**WHAT TO DO:** Leaving out the images, please reproduce each line below exactly.

===== TASK DATA =====

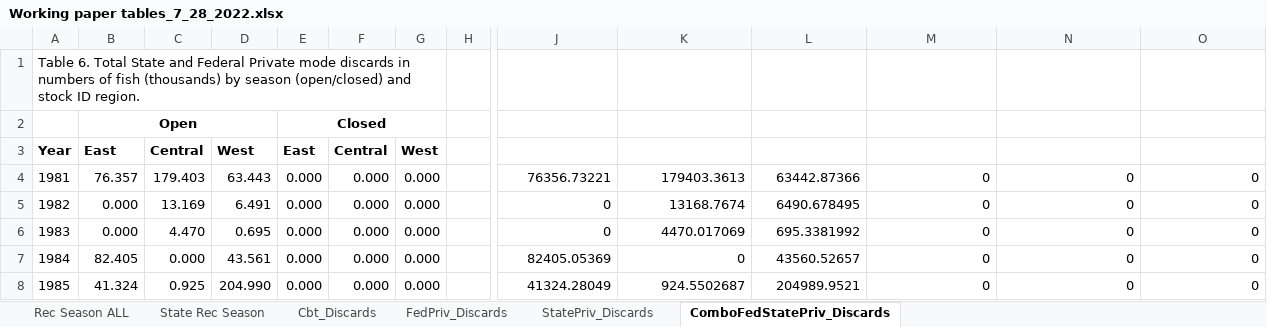
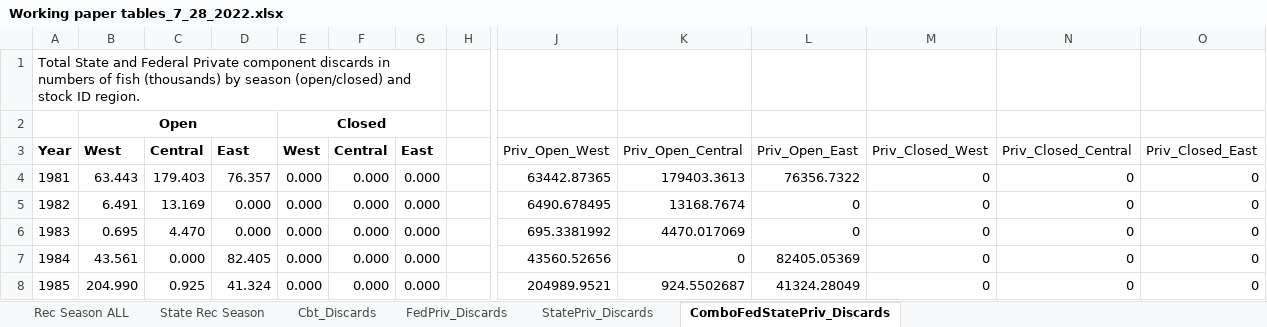
Before and after one commit to latreesedenson-NOAA/OpenClosedRecDiscards, an Excel workbook: Working paper tables_7_28_2022.xlsx, sheet ComboFedStatePriv_Discards, drawn as a sheet; only a part is shown, gaps mark what is left out; values as stored, in another font and other column widths than the file's, no borders; charts and pictures not drawn; the diff covers the shown part only; the diff names each change by its address in the sheet, - before the commit and + after, or states it on an @@ line.

```diff
--- a/Working paper tables_7_28_2022.xlsx (sheet ComboFedStatePriv_Discards)
+++ b/Working paper tables_7_28_2022.xlsx (sheet ComboFedStatePriv_Discards)
-A1: Table 6. Total State and Federal Private mode discards in…
+A1: Total State and Federal Private component discards in…
-B3: East
+B3: West
-D3: West
+D3: East
-E3: East
+E3: West
-G3: West
+G3: East
-J3: (empty)
+J3: Priv_Open_West
-K3: (empty)
+K3: Priv_Open_Central
-L3: (empty)
+L3: Priv_Open_East
-M3: (empty)
+M3: Priv_Closed_West
-N3: (empty)
+N3: Priv_Closed_Central
-O3: (empty)
+O3: Priv_Closed_East
-B4: 76.357
+B4: 63.443
-D4: 63.443
+D4: 76.357
-J4: 76356.73221
+J4: 63442.87365
-L4: 63442.87366
+L4: 76356.7322
-B5: 0.000
+B5: 6.491
-D5: 6.491
+D5: 0.000
-J5: 0
+J5: 6490.678495
-L5: 6490.678495
+L5: 0
-B6: 0.000
+B6: 0.695
-D6: 0.695
+D6: 0.000
-J6: 0
+J6: 695.3381992
-L6: 695.3381992
+L6: 0
-B7: 82.405
+B7: 43.561
-D7: 43.561
+D7: 82.405
-J7: 82405.05369
+J7: 43560.52656
-L7: 43560.52657
+L7: 82405.05369
-B8: 41.324
+B8: 204.990
-D8: 204.990
+D8: 41.324
-J8: 41324.28049
+J8: 204989.9521
-L8: 204989.9521
+L8: 41324.28049
```
Also changed, not shown: 3 added rows, 3 removed rows and 222 edited cells elsewhere in this sheet, charts or pictures, 1 other file.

=====

**RESPONSE TO THIS TASK:**
Before and after one commit to latreesedenson-NOAA/OpenClosedRecDiscards, an Excel workbook: Working paper tables_7_28_2022.xlsx, sheet ComboFedStatePriv_Discards, drawn as a sheet; only a part is shown, gaps mark what is left out; values as stored, in another font and other column widths than the file's, no borders; charts and pictures not drawn; the diff covers the shown part only; the diff names each change by its address in the sheet, - before the commit and + after, or states it on an @@ line.

```diff
--- a/Working paper tables_7_28_2022.xlsx (sheet ComboFedStatePriv_Discards)
+++ b/Working paper tables_7_28_2022.xlsx (sheet ComboFedStatePriv_Discards)
-A1: Table 6. Total State and Federal Private mode discards in…
+A1: Total State and Federal Private component discards in…
-B3: East
+B3: West
-D3: West
+D3: East
-E3: East
+E3: West
-G3: West
+G3: East
-J3: (empty)
+J3: Priv_Open_West
-K3: (empty)
+K3: Priv_Open_Central
-L3: (empty)
+L3: Priv_Open_East
-M3: (empty)
+M3: Priv_Closed_West
-N3: (empty)
+N3: Priv_Closed_Central
-O3: (empty)
+O3: Priv_Closed_East
-B4: 76.357
+B4: 63.443
-D4: 63.443
+D4: 76.357
-J4: 76356.73221
+J4: 63442.87365
-L4: 63442.87366
+L4: 76356.7322
-B5: 0.000
+B5: 6.491
-D5: 6.491
+D5: 0.000
-J5: 0
+J5: 6490.678495
-L5: 6490.678495
+L5: 0
-B6: 0.000
+B6: 0.695
-D6: 0.695
+D6: 0.000
-J6: 0
+J6: 695.3381992
-L6: 695.3381992
+L6: 0
-B7: 82.405
+B7: 43.561
-D7: 43.561
+D7: 82.405
-J7: 82405.05369
+J7: 43560.52656
-L7: 43560.52657
+L7: 82405.05369
-B8: 41.324
+B8: 204.990
-D8: 204.990
+D8: 41.324
-J8: 41324.28049
+J8: 204989.9521
-L8: 204989.9521
+L8: 41324.28049
```
Also changed, not shown: 3 added rows, 3 removed rows and 222 edited cells elsewhere in this sheet, charts or pictures, 1 other file.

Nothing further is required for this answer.